For many living in North America, the cranberry is associated with winter holiday feasts such as Thanksgiving and Christmas, when it's made into a sauce to be served alongside turkey, stuffing and gravy. Frequently, though, cranberries come in can form - literally. Many cooks buy cranberries as a sauce that, when extracted from the can, maintains its shape due to the high pectin content of the fruit.
Much of the appeal of the cranberry is its appearance - it's pretty, round, glossy and bright pink. It's certainly not eaten for its flavour, at least in its raw state, because cranberry is exceedingly tart and astringent, with just a bit of sweetness. The fruit is made into refreshingly tart cranberry juice (heavily sweetened), dried cranberries (which are delicious) and jelly and sauce. You can buy frozen cranberries, which are as good as the fresh variety for cooked dishes.
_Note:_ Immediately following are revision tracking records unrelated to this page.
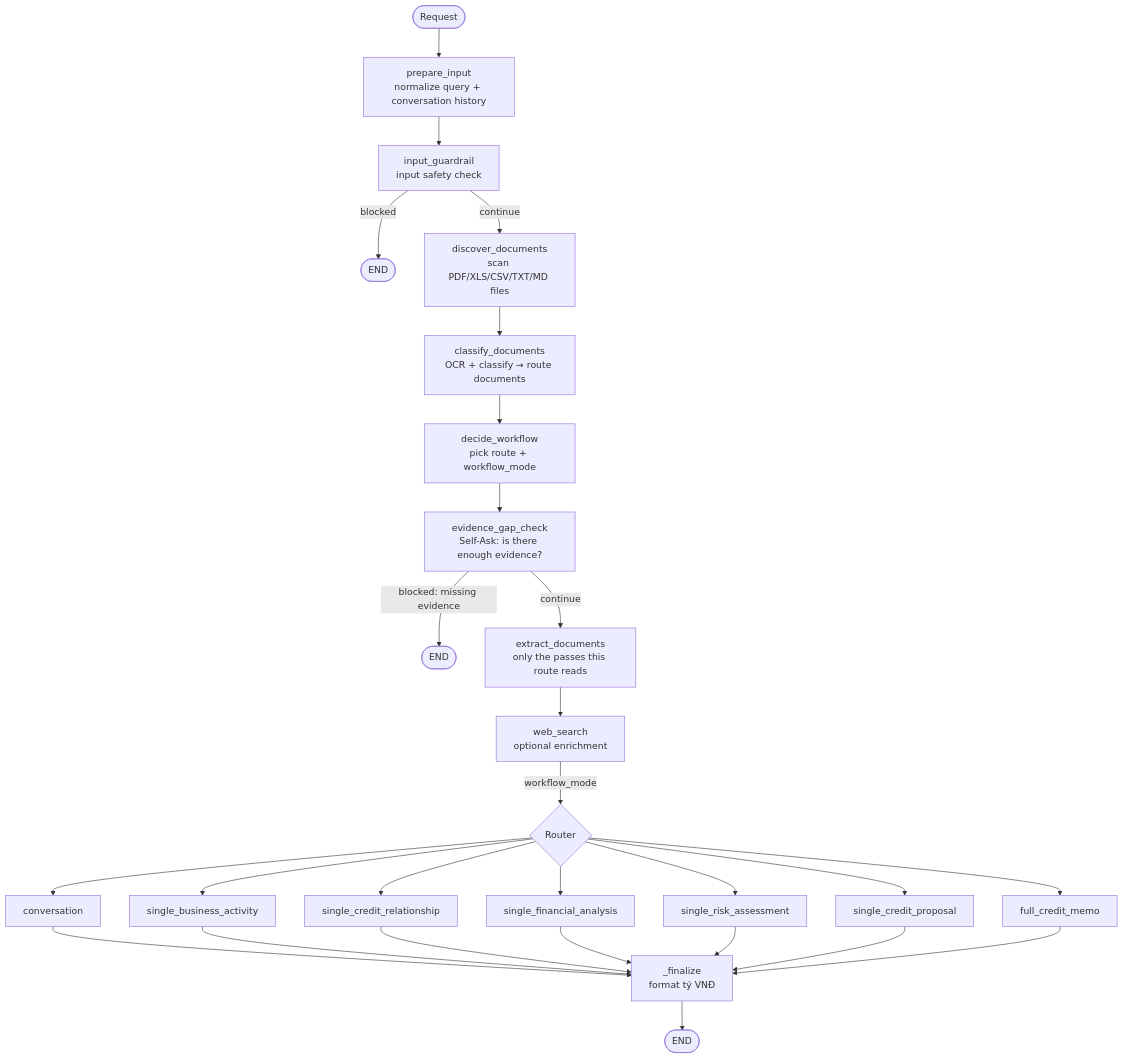
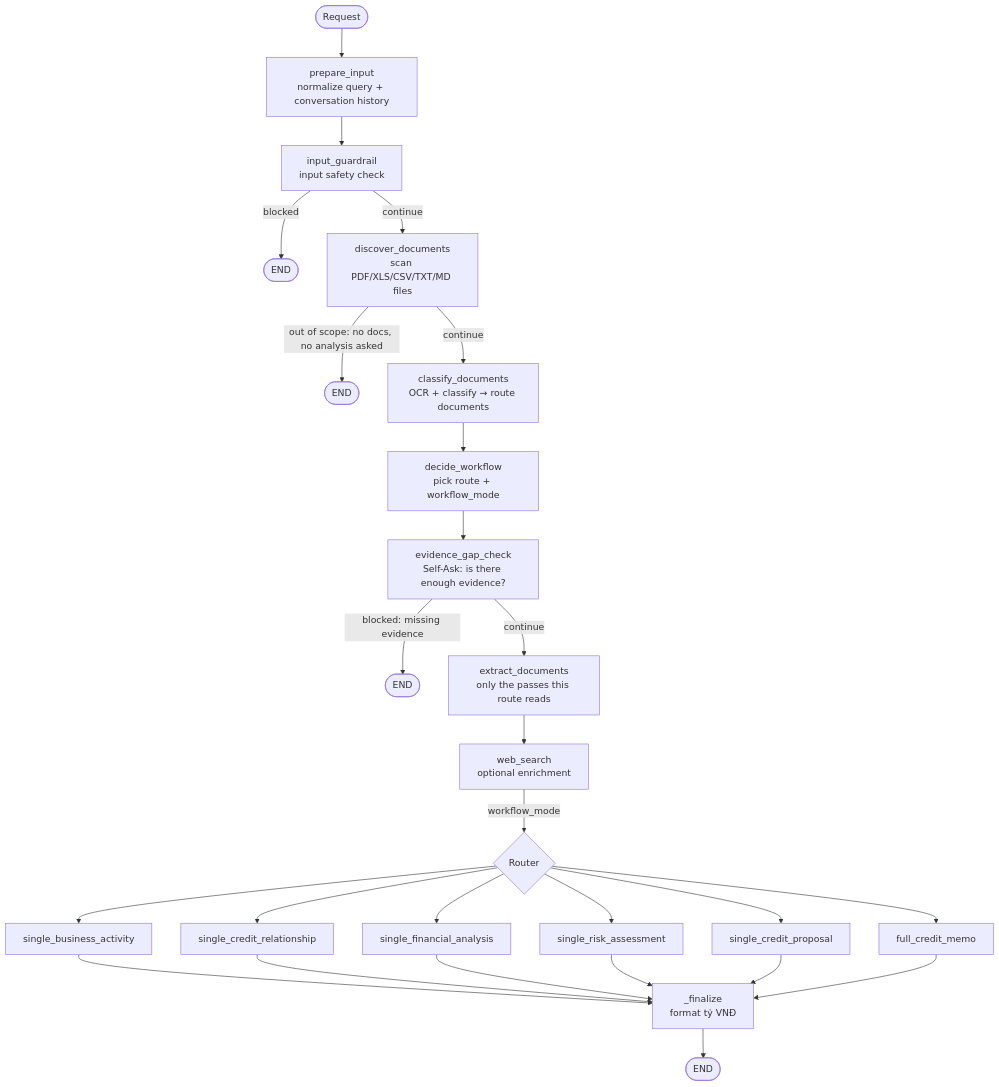
One commit to hodongtu/SME-creditmemo-multi-agent changed the diagram in README.md. Above: the diagram before and after it, drawn with Mermaid. The commit also changed other lines of this file and 5 other files, not shown here.

````diff
--- a/README.md
+++ b/README.md
@@ -69,23 +69,23 @@
 ```mermaid
 flowchart TD
     START([Request]) --> A[prepare_input<br/>normalize query + conversation history]
     A --> B[input_guardrail<br/>input safety check]
     B -->|blocked| E1([END])
     B -->|continue| C[discover_documents<br/>scan PDF/XLS/CSV/TXT/MD files]
-    C --> D[classify_documents<br/>OCR + classify → route documents]
+    C -->|out of scope: no docs, no analysis asked| E3([END])
+    C -->|continue| D[classify_documents<br/>OCR + classify → route documents]
     D --> F[decide_workflow<br/>pick route + workflow_mode]
     F --> G[evidence_gap_check<br/>Self-Ask: is there enough evidence?]
     G -->|blocked: missing evidence| E2([END])
     G -->|continue| X[extract_documents<br/>only the passes this route reads]
     X --> H[web_search<br/>optional enrichment]
     H -->|workflow_mode| R{Router}
-    R --> W1[conversation]
     R --> W2[single_business_activity]
     R --> W3[single_credit_relationship]
     R --> W4[single_financial_analysis]
     R --> W5[single_risk_assessment]
     R --> W6[single_credit_proposal]
     R --> W7[full_credit_memo]
-    W1 & W2 & W3 & W4 & W5 & W6 & W7 --> FIN[_finalize<br/>format tỷ VNĐ]
+    W2 & W3 & W4 & W5 & W6 & W7 --> FIN[_finalize<br/>format tỷ VNĐ]
     FIN --> ENDN([END])
 ```
````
Home-made cranberry sauce is much better than the canned stuff. Simmer the cranberries (fresh or frozen) with enough water to cover them and add sugar to taste. The berries will burst as they cook. Stir in fresh orange juice, a splash of fresh lemon juice, a few wide strips of orange zest, a little salt and spices, such as a cinnamon stick, whole cloves and black peppercorns. Simmer until the berries are very soft and the consistency is a little watery - the sauce thickens as it cools. The sauce is especially delicious served with thick slices of ham, or use it as a filling for jam tarts.